• [What needs to be done]
Each line in the data holding "QSpinBox" should be listed.

━━ Given data

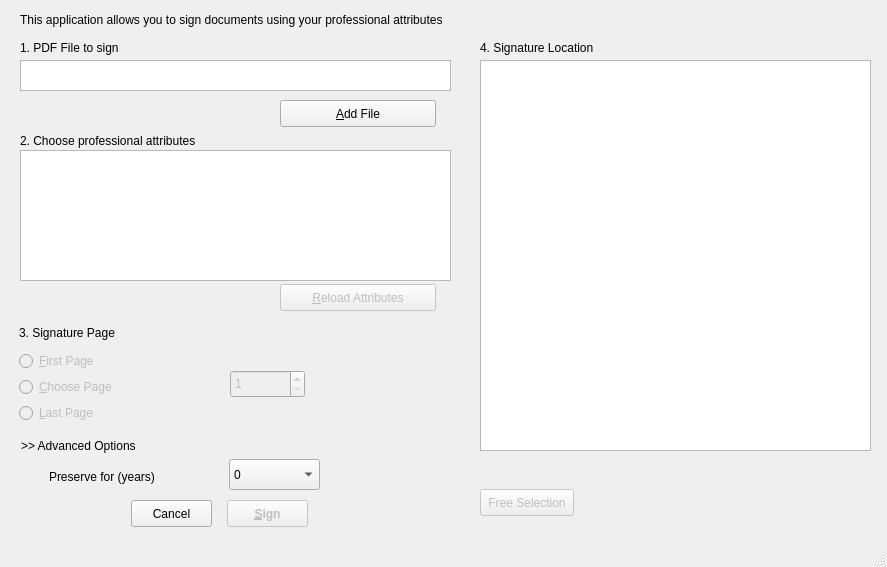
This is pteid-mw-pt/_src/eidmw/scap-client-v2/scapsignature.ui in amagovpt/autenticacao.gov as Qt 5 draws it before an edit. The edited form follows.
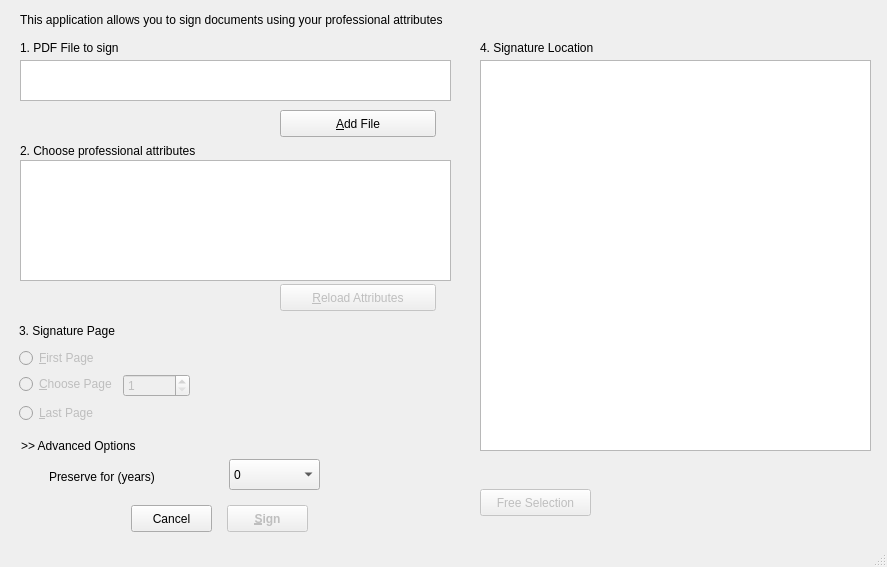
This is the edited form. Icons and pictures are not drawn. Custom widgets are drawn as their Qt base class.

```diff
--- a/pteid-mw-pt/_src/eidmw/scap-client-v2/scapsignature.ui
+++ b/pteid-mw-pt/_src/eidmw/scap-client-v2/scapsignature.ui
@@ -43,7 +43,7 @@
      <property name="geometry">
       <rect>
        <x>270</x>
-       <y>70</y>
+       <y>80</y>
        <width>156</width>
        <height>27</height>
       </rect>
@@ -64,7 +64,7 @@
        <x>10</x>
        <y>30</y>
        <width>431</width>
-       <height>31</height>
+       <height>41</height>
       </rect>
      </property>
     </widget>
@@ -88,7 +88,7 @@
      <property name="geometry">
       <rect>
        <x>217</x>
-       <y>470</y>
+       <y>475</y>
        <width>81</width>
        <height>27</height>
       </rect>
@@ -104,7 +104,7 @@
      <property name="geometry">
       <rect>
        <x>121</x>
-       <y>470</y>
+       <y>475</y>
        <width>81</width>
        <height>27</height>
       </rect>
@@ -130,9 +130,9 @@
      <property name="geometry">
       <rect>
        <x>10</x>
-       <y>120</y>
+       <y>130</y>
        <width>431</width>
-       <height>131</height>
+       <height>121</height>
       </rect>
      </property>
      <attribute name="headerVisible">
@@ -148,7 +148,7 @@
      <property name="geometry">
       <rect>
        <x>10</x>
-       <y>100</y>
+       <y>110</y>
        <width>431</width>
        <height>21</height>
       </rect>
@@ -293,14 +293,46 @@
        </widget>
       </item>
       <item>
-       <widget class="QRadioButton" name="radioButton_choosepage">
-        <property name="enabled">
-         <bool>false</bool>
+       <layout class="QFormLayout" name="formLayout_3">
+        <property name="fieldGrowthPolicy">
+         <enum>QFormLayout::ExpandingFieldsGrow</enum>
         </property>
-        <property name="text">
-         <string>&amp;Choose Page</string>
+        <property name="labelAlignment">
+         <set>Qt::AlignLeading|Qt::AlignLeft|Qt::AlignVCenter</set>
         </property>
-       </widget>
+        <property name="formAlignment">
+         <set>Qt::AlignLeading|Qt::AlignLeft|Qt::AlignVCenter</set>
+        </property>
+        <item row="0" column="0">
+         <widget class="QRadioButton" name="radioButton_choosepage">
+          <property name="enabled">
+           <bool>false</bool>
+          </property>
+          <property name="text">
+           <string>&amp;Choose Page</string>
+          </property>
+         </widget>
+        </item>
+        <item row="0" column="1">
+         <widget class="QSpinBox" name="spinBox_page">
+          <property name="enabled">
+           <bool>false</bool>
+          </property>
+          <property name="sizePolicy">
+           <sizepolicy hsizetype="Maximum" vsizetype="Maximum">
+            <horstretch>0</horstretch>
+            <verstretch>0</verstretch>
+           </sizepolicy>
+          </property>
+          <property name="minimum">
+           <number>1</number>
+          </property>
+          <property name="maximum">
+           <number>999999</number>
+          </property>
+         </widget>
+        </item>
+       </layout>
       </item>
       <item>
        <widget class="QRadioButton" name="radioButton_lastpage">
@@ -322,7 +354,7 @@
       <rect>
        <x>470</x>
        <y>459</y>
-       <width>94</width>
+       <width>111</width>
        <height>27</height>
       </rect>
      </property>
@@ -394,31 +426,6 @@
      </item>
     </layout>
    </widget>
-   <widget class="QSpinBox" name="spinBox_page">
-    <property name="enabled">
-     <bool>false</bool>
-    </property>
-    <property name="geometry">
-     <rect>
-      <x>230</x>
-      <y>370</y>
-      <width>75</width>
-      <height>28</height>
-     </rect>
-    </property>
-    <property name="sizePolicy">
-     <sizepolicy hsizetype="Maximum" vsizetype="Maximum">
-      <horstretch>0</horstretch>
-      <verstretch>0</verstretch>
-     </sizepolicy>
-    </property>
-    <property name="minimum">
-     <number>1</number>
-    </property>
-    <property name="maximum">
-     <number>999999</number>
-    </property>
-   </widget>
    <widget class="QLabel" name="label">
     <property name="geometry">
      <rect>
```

━━━━

• [Task output]
+         <widget class="QSpinBox" name="spinBox_page">
-   <widget class="QSpinBox" name="spinBox_page">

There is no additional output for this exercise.